§ Data to examine:
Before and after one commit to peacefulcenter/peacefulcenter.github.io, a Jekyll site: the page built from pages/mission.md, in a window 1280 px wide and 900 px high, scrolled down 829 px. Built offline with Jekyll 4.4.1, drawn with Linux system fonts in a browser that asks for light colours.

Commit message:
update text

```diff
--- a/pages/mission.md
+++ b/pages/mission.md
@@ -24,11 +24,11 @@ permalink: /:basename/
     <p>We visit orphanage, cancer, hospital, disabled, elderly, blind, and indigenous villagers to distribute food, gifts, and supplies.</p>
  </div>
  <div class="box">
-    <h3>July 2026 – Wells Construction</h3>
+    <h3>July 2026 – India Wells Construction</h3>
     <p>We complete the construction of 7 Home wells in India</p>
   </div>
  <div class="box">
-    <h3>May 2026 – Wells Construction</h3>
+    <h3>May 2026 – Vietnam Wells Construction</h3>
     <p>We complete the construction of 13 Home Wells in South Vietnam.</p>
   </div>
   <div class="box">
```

* * *

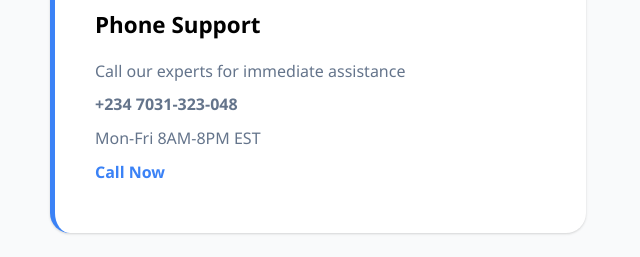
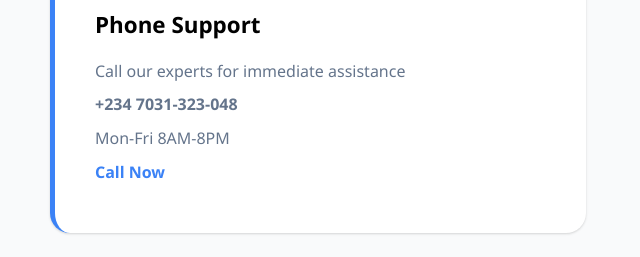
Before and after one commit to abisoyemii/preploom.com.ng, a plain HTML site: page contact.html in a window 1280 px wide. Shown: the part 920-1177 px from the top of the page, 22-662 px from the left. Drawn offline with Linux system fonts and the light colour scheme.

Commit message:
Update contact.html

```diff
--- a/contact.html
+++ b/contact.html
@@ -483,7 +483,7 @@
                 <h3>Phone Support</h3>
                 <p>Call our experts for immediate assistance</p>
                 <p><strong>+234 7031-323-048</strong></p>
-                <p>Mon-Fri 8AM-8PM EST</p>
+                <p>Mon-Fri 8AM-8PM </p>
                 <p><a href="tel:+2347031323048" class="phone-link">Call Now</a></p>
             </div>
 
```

§ What needs to be done: Write out each line above with the word "contact".

§ Result of this exercise:
Before and after one commit to abisoyemii/preploom.com.ng, a plain HTML site: page contact.html in a window 1280 px wide. Shown: the part 920-1177 px from the top of the page, 22-662 px from the left. Drawn offline with Linux system fonts and the light colour scheme.
Update contact.html
--- a/contact.html
+++ b/contact.html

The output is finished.